Water crisis hits Linyanti constituency

25 Aug 2016 09:50am
KATIMA MULILO, 25 AUG (NAMPA) – A task team of senior headmen and community members will soon be set up to look into the severe water crisis in the Linyanti constituency.
The water crisis in the constituency in the Zambezi Region is a result of the Linyanti perennial river drying up due to poor rainfall in the region for the past four years. The river served as a water source for communities and domestic animals living along the banks and tributaries.
On Tuesday, during a community meeting at Kapani village, constituency councillor Cletius Sipapela said a task team will be set up to look into the grievances of community members from the different villages in the area.

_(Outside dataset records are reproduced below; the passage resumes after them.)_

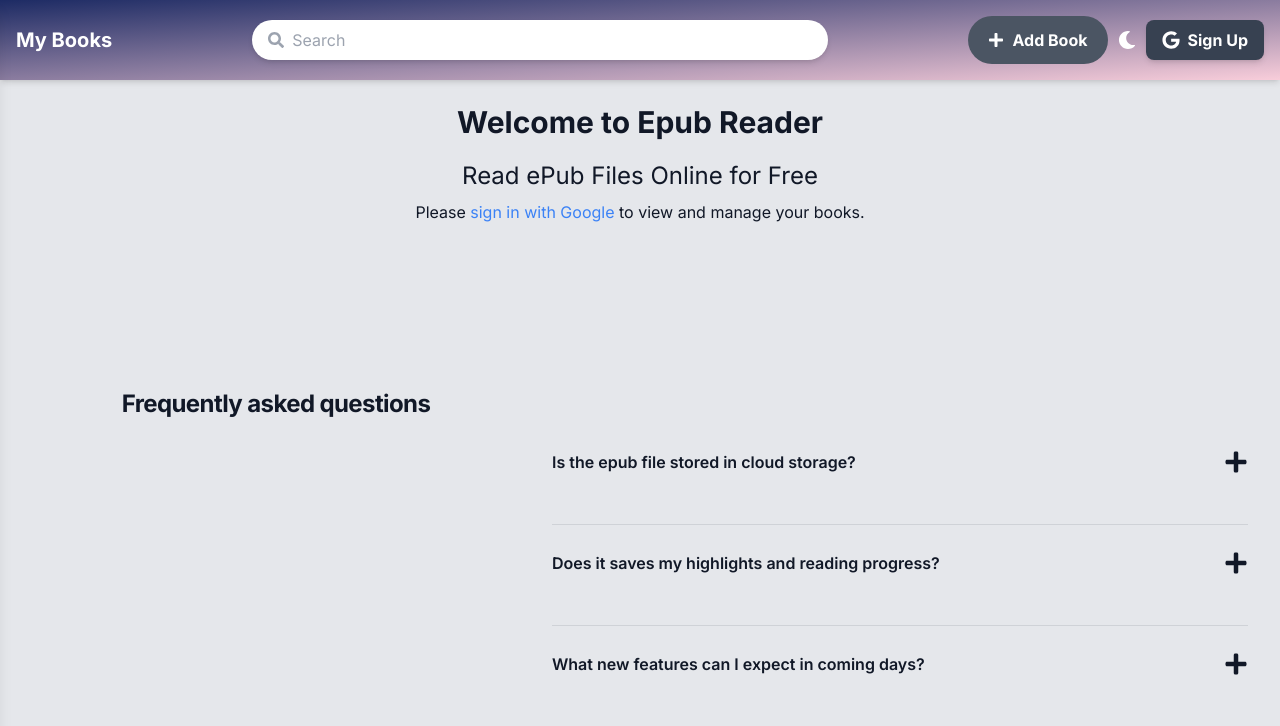
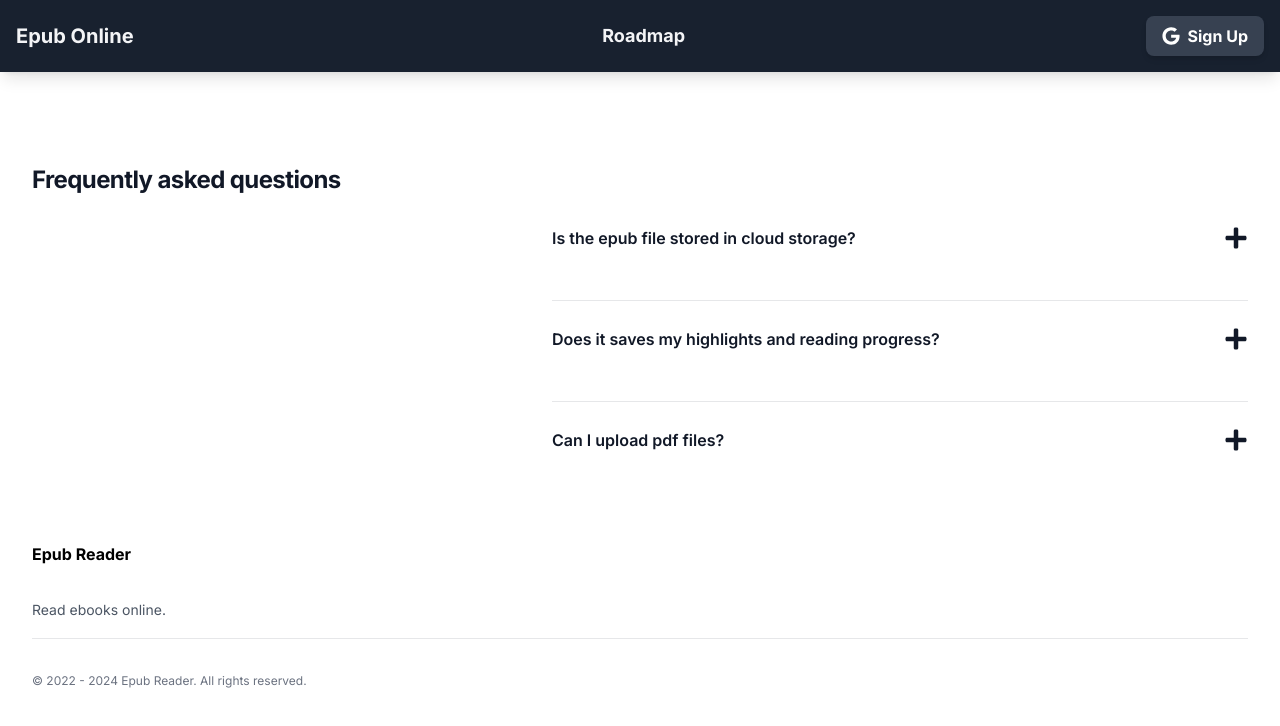
Before and after one commit to subidhkhanal/epub-reader, a Next.js app: page / in a window 1280 px wide. Shown: the top 726 px of the page. Built offline with nearby package versions, Linux system fonts and the light colour scheme; no server answers.

Commit message:
made small changes on the landing page

```diff
--- a/app/components/footer.tsx
+++ b/app/components/footer.tsx
@@ -5,7 +5,7 @@ const Footer: React.FC = () => {
   return (
     <>
       <footer aria-labelledby="footer-heading">
-        <div className="mx-auto max-w-7xl px-6 pb-8 pt-16 sm:pt-24 lg:px-8 lg:pt-32">
+        <div className="mx-auto max-w-7xl px-6 pb-8 pt-16 lg:px-8">
           <div className="xl:grid xl:grid-cols-3 xl:gap-8">
             <div className="space-y-8">
               <span className="flex">
@@ -13,7 +13,7 @@ const Footer: React.FC = () => {
               </span>
 
               <p className="text-sm leading-6 text-gray-600 text-left">
-                Read Books on any devices
+                Read ebooks online.
               </p>
               {/* <>
                 <div className="flex space-x-6">
@@ -167,7 +167,7 @@ const Footer: React.FC = () => {
               {/*</div>*/}
             </div>
           </div>
-          <div className="mt-16 border-t border-gray-900/10 pt-8 sm:mt-20 lg:mt-24">
+          <div className="mt-4 border-t border-gray-900/10 pt-8">
             <p className="text-xs leading-5 text-gray-500">
               &copy; 2022 - {date.getFullYear()} Epub Reader. All rights
               reserved.
--- /dev/null
+++ b/app/components/landingpage/Navbar.tsx
@@ -0,0 +1,155 @@
+/** @format */
+import React, { useState, useRef, useEffect } from "react";
+import { FaSearch, FaGoogle } from "react-icons/fa";
+import { useAuthState } from "react-firebase-hooks/auth";
+import { auth, provider } from "@/firebaseConfig";
+import { signInWithPopup, signOut } from "firebase/auth";
+import Link from "next/link";
+
+const NavBar = () => {
+  const [user] = useAuthState(auth);
+  const [dropdownVisible, setDropdownVisible] = useState(false);
+  const dropdownRef = useRef<HTMLDivElement>(null);
+  const [showSmallSearch, setShowSmallSearch] = useState(false);
+  const smallSearchRef = useRef<HTMLDivElement>(null); // Reference for the small search input
+
+  const handleGoogleSignIn = async () => {
+    try {
+      await signInWithPopup(auth, provider);
+    } catch (error) {
+      console.error("Google Sign-In error:", error);
+    }
+  };
+
+  const handleSignOut = async () => {
+    try {
+      await signOut(auth);
+      setDropdownVisible(false); // Hide dropdown after signing out
+    } catch (error) {
+      console.error("Sign Out error:", error);
+    }
+  };
+
+  const toggleDropdown = () => {
+    setDropdownVisible(!dropdownVisible);
+  };
+
+  // Close dropdown if clicked outside
+  useEffect(() => {
+    const handleClickOutside = (event: MouseEvent) => {
+      if (
+        dropdownRef.current &&
+        !dropdownRef.current.contains(event.target as Node)
+      ) {
+        setDropdownVisible(false);
+      }
+    };
+
+    if (dropdownVisible) {
+      document.addEventListener("mousedown", handleClickOutside);
+    } else {
+      document.removeEventListener("mousedown", handleClickOutside);
+    }
+
+    return () => {
+      document.removeEventListener("mousedown", handleClickOutside);
+    };
+  }, [dropdownVisible]);
+
+  // Close small search input if clicked outside
+  useEffect(() => {
+    const handleClickOutsideSmallSearch = (event: MouseEvent | TouchEvent) => {
+      if (
+        smallSearchRef.current &&
+        !smallSearchRef.current.contains(event.target as Node)
+      ) {
+        setShowSmallSearch(false);
+      }
+    };
+
+    if (showSmallSearch) {
+      document.addEventListener("mousedown", handleClickOutsideSmallSearch);
+      document.addEventListener("touchstart", handleClickOutsideSmallSearch);
+    } else {
+      document.removeEventListener("mousedown", handleClickOutsideSmallSearch);
+      document.removeEventListener("touchstart", handleClickOutsideSmallSearch);
+    }
+
+    return () => {
+      document.removeEventListener("mousedown", handleClickOutsideSmallSearch);
+      document.removeEventListener("touchstart", handleClickOutsideSmallSearch);
+    };
+  }, [showSmallSearch]);
+
+  return (
+    <header
+      className={`fixed top-0 left-0 w-full z-1000 flex justify-between items-center p-4 pl-2 transition-all duration-300 bg-[#18212f] text-[#F3F4F6] shadow-lg`}
+    >
+      {/* Left: Menu and Logo */}
+      <div className="flex items-center">
+        <span className="ml-2 font-bold text-xl [@media(min-width:786px)]:block ">
+          Epub Online
+        </span>
+      </div>
+
+      {/* Middle: Search Bar */}
+      <div className=" [@media(min-width:786px)]:flex justify-center items-center">
+        {showSmallSearch ? (
+          <div
+            className={`[@media(min-width:786px)]:hidden flex items-center rounded-full px-4 py-2 w-full max-w-xl bg-white text-gray-800 shadow-md`}
+            ref={smallSearchRef}
+          >
+            <input
+              type="text"
+              placeholder="Search"
+              className="w-full bg-transparent border-none outline-none text-base"
+            />
+          </div>
+        ) : (
+          <div className="text-outline typescale-body-large items-center gap-4">
+            <Link
+              href="https://broad-comma-cd4.notion.site/b7c5ab608a2641e3806f27108bb527ae?v=79d80cc18c604defa9b3c66bc3469d03&pvs=73"
+              target="_blank"
+            >
+              <span className="ml-2 font-bold text-lg [@media(min-width:786px)]:block ">
+                Roadmap{" "}
+              </span>
+            </Link>
+          </div>
+        )}
+      </div>
+
+      {/* Right: Theme Toggle and User Profile */}
+      <div className="flex items-center relative">
+        {user ? (
+          /* Small Devices: Search Icon and Search Input */
+          <div
+            className="[@media(min-width:786px)]:hidden"
+            ref={smallSearchRef}
+          >
+            <FaSearch
+              className={`text-gray-400 mr-4 cursor-pointer ${
+                showSmallSearch ? "hidden" : "block"
+              }`}
+              onClick={() => {
+                setShowSmallSearch(true); // Show the search input
+              }}
+            />
+          </div>
+        ) : (
+          " "
+        )}
+
+        <button
+          className="flex items-center bg-gray-700 hover:bg-gray-600 text-white font-bold py-2 px-4 rounded-lg shadow-md transition-all duration-300"
+          onClick={handleGoogleSignIn}
+        >
+          <FaGoogle className="mr-2 text-lg" />
+          Sign Up
+        </button>
+      </div>
+    </header>
+  );
+};
+
+export default NavBar;
--- a/app/components/landingpage/faq_section.tsx
+++ b/app/components/landingpage/faq_section.tsx
@@ -11,12 +11,11 @@ const faqs = [
   {
     question: "Does it saves my highlights and reading progress?",
     answer:
-      "Yes, we automatically save the highlights and reading progress on the cloud",
+      "Yes, we automatically save the highlights and reading progress on the cloud.",
   },
   {
-    question: "What new features can I expect in coming days?",
-    answer:
-      "In coming days, you will be able to select fonts between Georgia, Merriweather, Literata, and Vollkorn",
+    question: "Can I upload pdf files?",
+    answer: "No, right now we only support epub files.",
   },
 ];
 
@@ -29,7 +28,7 @@ export default function FaqSection() {
 
   return (
     <div>
-      <div className="mx-auto max-w-7xl px-6 py-24 sm:pt-32 lg:px-8 lg:py-40">
+      <div className="mx-auto max-w-7xl px-6 pt-24 sm:pt-32 lg:px-8 lg:pt-40">
         <div className="lg:grid lg:grid-cols-12 lg:gap-8">
           <div className="lg:col-span-5">
             <h2 className="text-2xl font-bold leading-10 tracking-tight text-gray-900">
--- a/app/page.tsx
+++ b/app/page.tsx
@@ -11,7 +11,7 @@ import { ThemeContext } from "@/app/context/ThemeContext"; // Import ThemeContex
 import { signInWithPopup } from "firebase/auth"; // Import signInWithPopup
 import Footer from "./components/footer";
 import FaqSection from "./components/landingpage/faq_section";
-
+import Navbar from "./components/landingpage/Navbar";
 const Home: React.FC = () => {
   const [user, loading] = useAuthState(auth);
   const [books, setBooks] = useState<any[]>([]);
@@ -82,6 +82,8 @@ const Home: React.FC = () => {
 
   return (
     <div className={`flex flex-col h-screen ${isDarkTheme ? "dark" : ""}`}>
+      {user ? (
+        <div>
           <NavBar
             searchTerm={searchTerm}
             setSearchTerm={setSearchTerm}
@@ -117,15 +119,19 @@ const Home: React.FC = () => {
                   <p className="text-xs leading-5 text-gray-500 text-center	">
                     {" "}
                     Contact Us at{" "}
-                <span className="font-bold	">subidhkhanal38@gmail.com</span> for
-                any queries
+                    <span className="font-bold	">
+                      subidhkhanal38@gmail.com
+                    </span>{" "}
+                    for any queries
                   </p>
                 </div>
               </div>
             ) : (
               <div className="text-center mt-5">
                 <h1 className="text-3xl font-bold">Welcome to Epub Reader</h1>
-            <h2 className="text-2xl mt-4">Read ePub Files Online for Free</h2>
+                <h2 className="text-2xl mt-4">
+                  Read ePub Files Online for Free
+                </h2>
                 <p className="mt-2">
                   Please{" "}
                   <span
@@ -136,12 +142,18 @@ const Home: React.FC = () => {
                   </span>{" "}
                   to view and manage your books.
                 </p>
+              </div>
+            )}
+          </div>
+        </div>
+      ) : (
+        <div>
+          <Navbar />
           <FaqSection />
           <Footer />
         </div>
       )}
     </div>
-    </div>
   );
 };
 
```
Lines whose indentation alone changed are shown as unchanged.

The task team will also ask that boreholes be drilled by Government in the dry riverbeds to ensure a supply of water that is fit for human consumption, as the water currently in the riverbeds is dirty and not fit for human or domestic animal consumption.
“Our aim of meeting with the community was to see how the government can assist them. Yes, as a regional government, we have listened to their plight, and it is up to us now to say how we are to assist these people,” said Sipapela.
He added that the water being drawn from the old boreholes is salty, making it difficult to drink. There is thus a need for new boreholes to be drilled in the dry riverbeds.
“Most of the inland communities are surviving on water drawn from boreholes for the past two financial years. The current operating old boreholes cannot yield the right quality of water as it was found to be salty and this constituency also does not have any new boreholes, hence we plead to get some soon.”
The local community’s cattle drink from a pond that contains muddy water. Wild animals from neighbouring Botswana also drink from the pond.
“The problem is so severe. The cattle are at risk of contracting foot-and-mouth disease from buffaloes and elephants from neighbouring Botswana. These wild animals roam into Namibia by crossing the dry riverbed,” Sipapela said.
James Lizazi, an aggrieved community member, called on Government to hasten assistance to Linyanti residents.
He said animals in Namibia are further suffering as there is not enough grass to graze, and as a result, some of the cattle cross over into Botswana, where they end up being detained by the Botswana Defence Force or attacked by lions.
“We need help fast. Our animals are at risk of dying due to drought and lack of water, and so are the lives of the people living in this constituency. We need Government to bring earth moving equipment to come and drill where the river was running for us to get clean water,” said Lizazi.